Congratulations to Aubrey Morrison, MBBS, MACP, FASN, Professor Emeritus, Division of Nephrology, who was bestowed the 2021 Distinguished Graduate Award by the Association of Medical and Dental Graduates Royal College of Surgeons in Ireland (RCSI).
The Association of Medical and Dental Graduates present the Distinguished Graduate Award to a medical or dental graduate who has made an outstanding contribution to health care, education, research, humanitarian aid and patient care. The award was established in 1988. Dr. Morrison, class of 1970, is the 17th awardee of the medal.
Founded in 1932, the Association of Medical and Dental Graduates promotes social and professional connections between fellow RCSI graduates throughout the world. All graduates from the School of Medicine and former School of Dentistry become life members automatically upon graduation and are invited to attend and get involved with the annual program of events and awards.

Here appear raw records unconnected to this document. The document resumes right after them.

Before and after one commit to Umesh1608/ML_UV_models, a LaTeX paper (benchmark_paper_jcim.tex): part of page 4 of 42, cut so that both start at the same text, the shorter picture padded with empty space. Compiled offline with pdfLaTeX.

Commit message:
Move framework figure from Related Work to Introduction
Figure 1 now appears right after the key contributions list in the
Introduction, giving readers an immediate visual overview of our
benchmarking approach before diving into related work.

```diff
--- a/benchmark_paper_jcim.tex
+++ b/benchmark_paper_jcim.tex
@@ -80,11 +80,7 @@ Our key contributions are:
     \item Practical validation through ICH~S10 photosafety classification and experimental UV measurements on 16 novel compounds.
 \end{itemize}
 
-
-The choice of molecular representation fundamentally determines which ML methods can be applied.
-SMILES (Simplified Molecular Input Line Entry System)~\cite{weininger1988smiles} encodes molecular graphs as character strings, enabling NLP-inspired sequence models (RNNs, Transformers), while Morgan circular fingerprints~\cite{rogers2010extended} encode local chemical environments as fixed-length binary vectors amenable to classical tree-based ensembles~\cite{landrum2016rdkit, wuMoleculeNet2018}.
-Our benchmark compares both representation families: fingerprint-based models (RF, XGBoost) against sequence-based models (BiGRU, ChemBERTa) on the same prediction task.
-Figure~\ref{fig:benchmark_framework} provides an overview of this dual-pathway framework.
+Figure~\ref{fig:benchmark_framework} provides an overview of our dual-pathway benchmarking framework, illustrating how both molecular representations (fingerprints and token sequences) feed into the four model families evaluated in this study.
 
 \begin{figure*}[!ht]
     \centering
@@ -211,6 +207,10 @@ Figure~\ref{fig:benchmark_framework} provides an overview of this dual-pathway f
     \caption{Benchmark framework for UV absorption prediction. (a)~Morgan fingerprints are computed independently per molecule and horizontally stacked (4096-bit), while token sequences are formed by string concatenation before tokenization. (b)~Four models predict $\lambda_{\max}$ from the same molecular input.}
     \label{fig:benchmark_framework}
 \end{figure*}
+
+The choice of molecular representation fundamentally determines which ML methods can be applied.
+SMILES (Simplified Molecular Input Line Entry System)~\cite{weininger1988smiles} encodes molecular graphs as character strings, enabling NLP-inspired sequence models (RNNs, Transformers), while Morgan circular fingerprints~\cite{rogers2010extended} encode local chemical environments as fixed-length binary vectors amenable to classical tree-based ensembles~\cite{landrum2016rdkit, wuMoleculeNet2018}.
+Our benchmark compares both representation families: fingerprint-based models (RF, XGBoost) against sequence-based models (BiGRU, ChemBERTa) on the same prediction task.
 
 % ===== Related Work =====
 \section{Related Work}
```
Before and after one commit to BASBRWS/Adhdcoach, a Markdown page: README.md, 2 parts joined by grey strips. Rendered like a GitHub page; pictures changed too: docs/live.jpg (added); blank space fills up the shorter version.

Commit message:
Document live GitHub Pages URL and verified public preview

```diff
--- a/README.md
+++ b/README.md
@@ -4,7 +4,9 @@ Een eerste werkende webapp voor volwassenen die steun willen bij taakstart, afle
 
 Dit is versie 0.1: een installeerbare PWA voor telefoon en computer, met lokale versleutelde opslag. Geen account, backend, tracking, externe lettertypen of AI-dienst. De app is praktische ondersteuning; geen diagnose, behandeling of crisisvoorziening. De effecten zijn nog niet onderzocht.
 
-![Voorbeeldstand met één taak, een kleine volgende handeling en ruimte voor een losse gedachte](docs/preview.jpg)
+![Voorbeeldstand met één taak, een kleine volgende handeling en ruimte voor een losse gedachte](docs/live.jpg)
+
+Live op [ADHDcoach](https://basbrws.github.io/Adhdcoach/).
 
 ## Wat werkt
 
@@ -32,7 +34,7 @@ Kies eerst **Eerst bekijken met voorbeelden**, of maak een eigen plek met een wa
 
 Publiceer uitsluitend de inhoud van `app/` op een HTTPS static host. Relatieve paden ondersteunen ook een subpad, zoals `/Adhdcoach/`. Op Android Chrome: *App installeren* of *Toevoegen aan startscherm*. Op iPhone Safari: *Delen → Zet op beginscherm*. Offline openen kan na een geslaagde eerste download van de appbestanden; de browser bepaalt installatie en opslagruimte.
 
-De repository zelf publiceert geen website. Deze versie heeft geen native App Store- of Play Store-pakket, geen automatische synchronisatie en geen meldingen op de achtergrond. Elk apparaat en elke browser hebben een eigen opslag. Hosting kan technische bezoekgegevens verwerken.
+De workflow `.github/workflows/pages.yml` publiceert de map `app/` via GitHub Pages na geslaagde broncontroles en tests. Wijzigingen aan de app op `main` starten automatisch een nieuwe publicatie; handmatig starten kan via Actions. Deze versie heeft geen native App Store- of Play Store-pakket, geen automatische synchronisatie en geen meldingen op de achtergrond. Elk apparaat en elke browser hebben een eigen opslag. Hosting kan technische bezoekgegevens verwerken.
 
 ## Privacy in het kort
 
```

The ceremony, held August 21-22, 2021, was virtual again this year because of the COVID-19 pandemic. The online gathering provided an opportunity for the alumni to reflect on their lives since graduating, share their experiences, and to catch up with friends and reconnect with classmates.
“I am delighted and honored to be awarded and receive this prestigious award from my alma mater,” says Morrison.
The Association of Medical and Dental Graduates virtual presentation of the Distinguished Graduate Award was broadcast via the RCSI Alumni YouTube channel.
In the video of the award presentation, a fellow Guyanese and personal friend of Morrison’s, Dr. Pamela Mangal, class of 1971, details Morrison’s distinguished career, awards and accomplishments.
Presenting the award to Morris is Dr. Patrick Troy, President of the Association of Medical and Dental Graduates, who says, “The [medal] is in safe keeping here in the college and awaits your return to your alma mater, hopefully next year!”
After earning his medical degree from the Royal college of Surgeons in Dublin and the University of London in 1970, Morrison came to WashU because of its rotating internship program and stayed to complete his residency and fellowships in nephrology (1975) and pharmacology (1978) at Barnes Hospital. He subsequently joined WashU as an Assistant Professor in the Department of Medicine on the tenure track in 1978.
Morrison, a physician-scientist, became a pioneer in the study of inflammatory processes in the body. In recognition of his research, he was elected to the American Society of Clinical Investigation in 1982, being the first Black physician elected to the honorary society and one of only four Black men elected to ASCI pre-2000. When Morrison was promoted to Professor of Medicine in 1987, he was the first Black faculty member at the School of Medicine to achieve a full professorship.
When he retired from WashU Nephrology in October 2020, Morrison had been at Barnes-Jewish Hospital for over 45 years. Read more about his outstanding career here, including his receipt of the 2020 Barnes-Jewish Hospital medical staff association Lifetime Achievement Award.
Please watch the video of Distinguished Graduate Award presentation: